When my father, mother, brother, sister and I set out to attempt Mount Everest in 2008, one of the greatest advantages we had, and I believe one of the key factors in our success, was the strong trust we had developed with one another throughout our lives. One of the reasons why there is only about a 30% success rate for climbers attempting to reach the summit is that teams fall apart from lack of trust and respect. Being members of the same family, we had spent most of our lives building this trust relationship with one another. There were a number of important advantages that this gave us; advantages that teams members who had not developed a strong level of trust would be at a great disadvantage.
Here are a few of the major advantages that we had. Firstly, it allowed each of us to focus on certain tasks at times and rely on other team members to complete other tasks. This turned out to be a crucial aspect of our efficiency because almost all the time one or more of us was too sick or too weak to accomplish certain tasks. Chopping and collecting ice to melt for drinking water, for example, was often a daunting task and the strongest member of the team at the time would generally take these physically more demanding tasks and rely on the weaker or sicker members to take up the slack on other tasks. Similarly, when it came to making important decisions, it can be very difficult to make good decisions because your mind is operating at reduced mental capacity due to the decreased oxygen availability. A lot of poor decisions are often made by climbers at high altitude and we were no exception to this trend. However, we had the advantage that we could confidently share the difficult decisions and responsibilities and essentially combine our mental capacities to minimize the errors and lapses in judgment that we experienced. We were thus able to pool our knowledge to make educated decisions in spite of the low oxygen environment.

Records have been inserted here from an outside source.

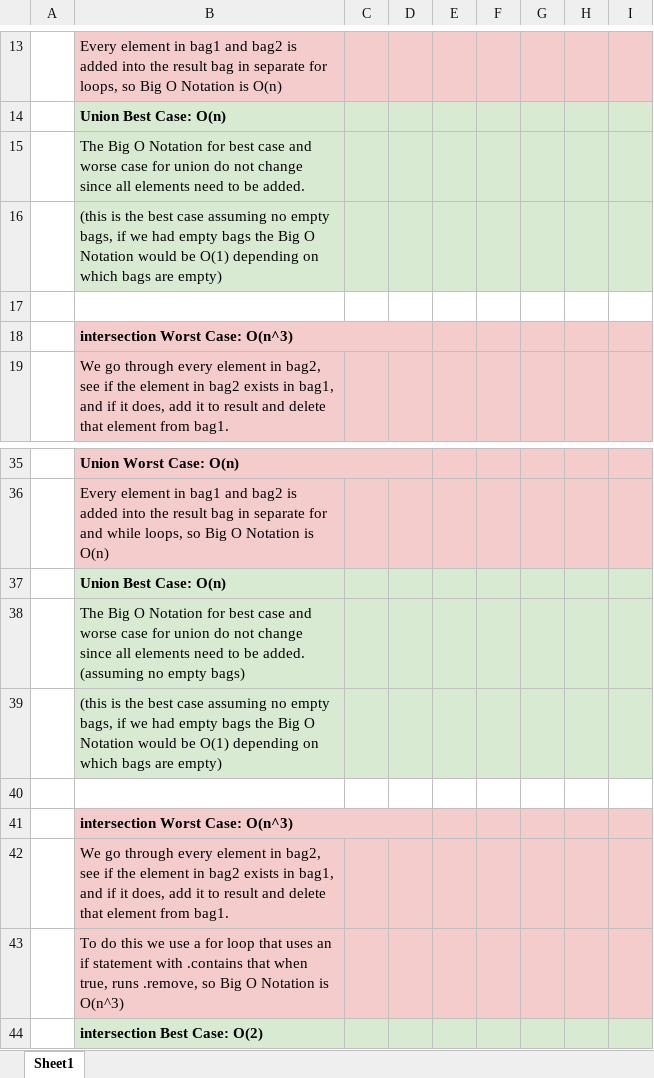
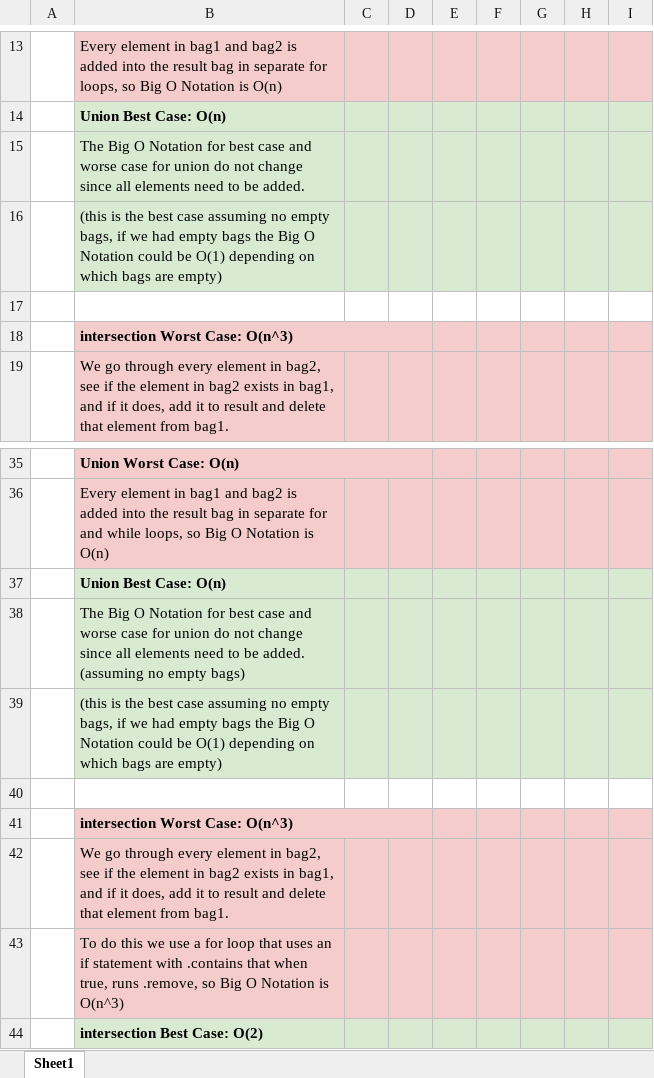
Before and after one commit to manan883/ArrayBagProject, an Excel workbook: efficiency.xlsx, sheet Sheet1, drawn as a sheet; only a part is shown, gaps mark what is left out; values as stored, in another font and other column widths than the file's, no borders; charts and pictures not drawn; the diff names each change by its address in the sheet, - before the commit and + after, or states it on an @@ line.

Commit message:
Added video to README.txt, updated efficiency.xlsx

```diff
--- a/efficiency.xlsx (sheet Sheet1)
+++ b/efficiency.xlsx (sheet Sheet1)
-B16: …O Notation would be O(1)…
+B16: …O Notation could be O(1)…
-B39: …O Notation would be O(1)…
+B39: …O Notation could be O(1)…
```
Also changed, not shown: 1 other file.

Because of the trust we had developed throughout our lives, we had a true interest in each other’s success and safety and it gave us a sense of security that the other team members were looking out for each of us. For a team that had not developed the strong bond of trust, this would be true to a much lesser extent. Climbers who are relative strangers, I believe, are more apt to look out primarily for themselves when lives are on the line and it takes the development of trust to change that instinctive response into a response of looking out for the team as a whole. As a family team we also didn’t feel hesitant or scared about putting our lives in each other’s care. There were many situations on the mountain where this was a must. From helping each other balance across the aluminum ladders spanning the deep crevasses in the Khumbu icefall to securing and inspecting each other’s gear and equipment, we were often confiding in each other safekeeping to minimize the danger and keep us alive.
We had developed trust as a family and as a team through the many past experienced we had gone through together. These reference experiences are very important. It takes time and effort to develop trust and a lot of factors can come into play. One of the most prevalent factors is proven reputation from past successes. The outcomes from similar judgment calls other individuals make often gives insight into how they will fare with analogous decisions. If you know someone who frequently makes poor decisions whether in their own lives or directly when dealing with others, it is difficult to put your trust in them when moving forward into new experiences with them. Any negative experiences between individuals will result in grave set-backs in the trust development process. It can be very difficult to forgive and forget when someone betrays your trust and on a deeper subconscious level sometimes betrayals are never able to be forgotten. The human mind will subconsciously recall these reference experiences when deciding to trust in another individual in any given situation.
At the end of the day, the true colors of ourselves and those around us eventually come to the surface we are seen for who we really are. By always delivering on promises and commitments and being consistent and honest in our behavior we are able to show those around us that we can be trusted. With reciprocation from those around us, the bonds of trust in relationships are strengthened.
In a team environment, trust between each of the individuals acts like a web to hold the team together and allow the team to function as a single unit. Once this level of trust is achieved, the effectiveness and ability of the team is much greater than the sum of the abilities of each of each individual alone. It allows the team members to rely on and build on one another to effectively achieve whatever the team has set its sights on.